───── RECORDED DATA ─────

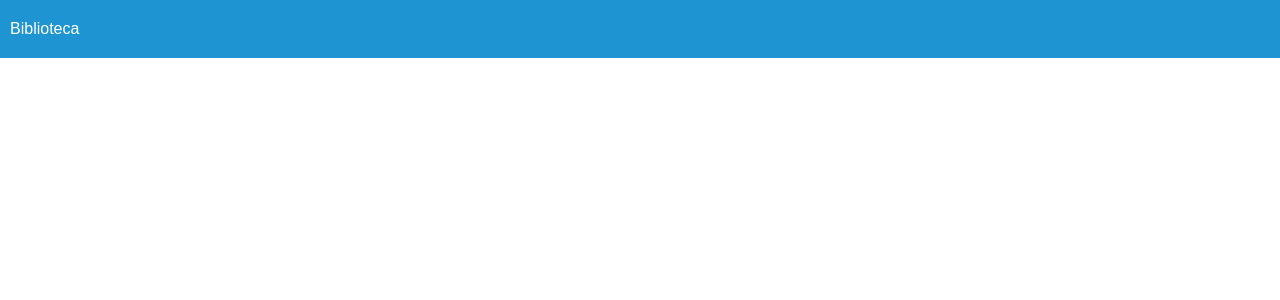
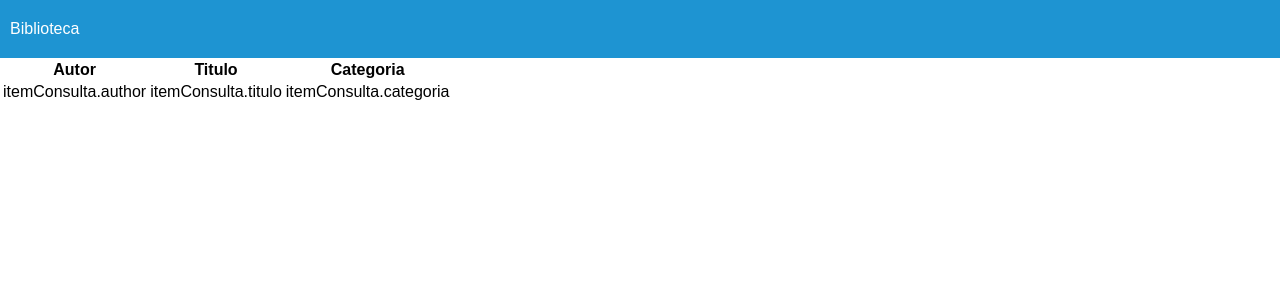
Before and after one commit to MayconnAguiarr/library-ui, an Angular app: page / in a window 1280 px wide. Shown: the top 300 px of the page. Built offline with nearby package versions, Linux system fonts and the light colour scheme.

Commit message:
adicionado componente 'cadastro-livo'

```diff
--- a/package.json
+++ b/package.json
@@ -22,6 +22,7 @@
     "@angular/platform-browser-dynamic": "^5.2.0",
     "@angular/router": "^5.2.0",
     "core-js": "^2.4.1",
+    "primeng": "^5.2.0",
     "rxjs": "^5.5.6",
     "zone.js": "^0.8.19"
   },
--- a/src/app/app.component.html
+++ b/src/app/app.component.html
@@ -1 +1,2 @@
 <app-navbar></app-navbar>
+<app-cadastro-livro></app-cadastro-livro>
--- a/src/app/app.module.ts
+++ b/src/app/app.module.ts
@@ -4,12 +4,14 @@ import { NgModule } from '@angular/core';
 
 import { AppComponent } from './app.component';
 import { NavbarComponent } from './navbar/navbar.component';
+import { CadastroLivroComponent } from './cadastro-livro/cadastro-livro.component';
 
 
 @NgModule({
   declarations: [
     AppComponent,
-    NavbarComponent
+    NavbarComponent,
+    CadastroLivroComponent
   ],
   imports: [
     BrowserModule
--- /dev/null
+++ b/src/app/cadastro-livro/cadastro-livro.component.html
@@ -0,0 +1,13 @@
+<table>
+  <tr>
+    <th>Autor</th>
+    <th>Titulo</th>
+    <th>Categoria</th>
+  </tr>
+  <tr>
+    <td>itemConsulta.author</td>
+    <td>itemConsulta.titulo</td>
+    <td>itemConsulta.categoria</td>
+  </tr>
+
+</table>
--- /dev/null
+++ b/src/app/cadastro-livro/cadastro-livro.component.ts
@@ -0,0 +1,21 @@
+import { Component, OnInit } from '@angular/core';
+
+@Component({
+  selector: 'app-cadastro-livro',
+  templateUrl: './cadastro-livro.component.html',
+  styleUrls: ['./cadastro-livro.component.css']
+})
+export class CadastroLivroComponent implements OnInit {
+
+  itensConsulta = [
+    {autor:'Oliveira Lima', titulo: ' O Movimento da Independência - 1821- 1822', categoria: '5'},
+    {autor:'Oliveira Lima', titulo: ' O Movimento da Independência - 1821- 1822', categoria: '5'},
+    {autor:'Oliveira Lima', titulo: ' O Movimento da Independência - 1821- 1822', categoria: '5'},
+  ];
+
+  constructor() { }
+
+  ngOnInit() {
+  }
+
+}
```
Also changed, not shown: src/app/cadastro-livro/cadastro-livro.component.css (added), 1 other file (tests, documents, lock files or other folders).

─────

→ WORK ITEM: Only an exact copy of the entries, with no pictures, is expected as the answer.

→ OUTPUT BELOW:
Before and after one commit to MayconnAguiarr/library-ui, an Angular app: page / in a window 1280 px wide. Shown: the top 300 px of the page. Built offline with nearby package versions, Linux system fonts and the light colour scheme.

Commit message:
adicionado componente 'cadastro-livo'

```diff
--- a/package.json
+++ b/package.json
@@ -22,6 +22,7 @@
     "@angular/platform-browser-dynamic": "^5.2.0",
     "@angular/router": "^5.2.0",
     "core-js": "^2.4.1",
+    "primeng": "^5.2.0",
     "rxjs": "^5.5.6",
     "zone.js": "^0.8.19"
   },
--- a/src/app/app.component.html
+++ b/src/app/app.component.html
@@ -1 +1,2 @@
 <app-navbar></app-navbar>
+<app-cadastro-livro></app-cadastro-livro>
--- a/src/app/app.module.ts
+++ b/src/app/app.module.ts
@@ -4,12 +4,14 @@ import { NgModule } from '@angular/core';
 
 import { AppComponent } from './app.component';
 import { NavbarComponent } from './navbar/navbar.component';
+import { CadastroLivroComponent } from './cadastro-livro/cadastro-livro.component';
 
 
 @NgModule({
   declarations: [
     AppComponent,
-    NavbarComponent
+    NavbarComponent,
+    CadastroLivroComponent
   ],
   imports: [
     BrowserModule
--- /dev/null
+++ b/src/app/cadastro-livro/cadastro-livro.component.html
@@ -0,0 +1,13 @@
+<table>
+  <tr>
+    <th>Autor</th>
+    <th>Titulo</th>
+    <th>Categoria</th>
+  </tr>
+  <tr>
+    <td>itemConsulta.author</td>
+    <td>itemConsulta.titulo</td>
+    <td>itemConsulta.categoria</td>
+  </tr>
+
+</table>
--- /dev/null
+++ b/src/app/cadastro-livro/cadastro-livro.component.ts
@@ -0,0 +1,21 @@
+import { Component, OnInit } from '@angular/core';
+
+@Component({
+  selector: 'app-cadastro-livro',
+  templateUrl: './cadastro-livro.component.html',
+  styleUrls: ['./cadastro-livro.component.css']
+})
+export class CadastroLivroComponent implements OnInit {
+
+  itensConsulta = [
+    {autor:'Oliveira Lima', titulo: ' O Movimento da Independência - 1821- 1822', categoria: '5'},
+    {autor:'Oliveira Lima', titulo: ' O Movimento da Independência - 1821- 1822', categoria: '5'},
+    {autor:'Oliveira Lima', titulo: ' O Movimento da Independência - 1821- 1822', categoria: '5'},
+  ];
+
+  constructor() { }
+
+  ngOnInit() {
+  }
+
+}
```
Also changed, not shown: src/app/cadastro-livro/cadastro-livro.component.css (added), 1 other file (tests, documents, lock files or other folders).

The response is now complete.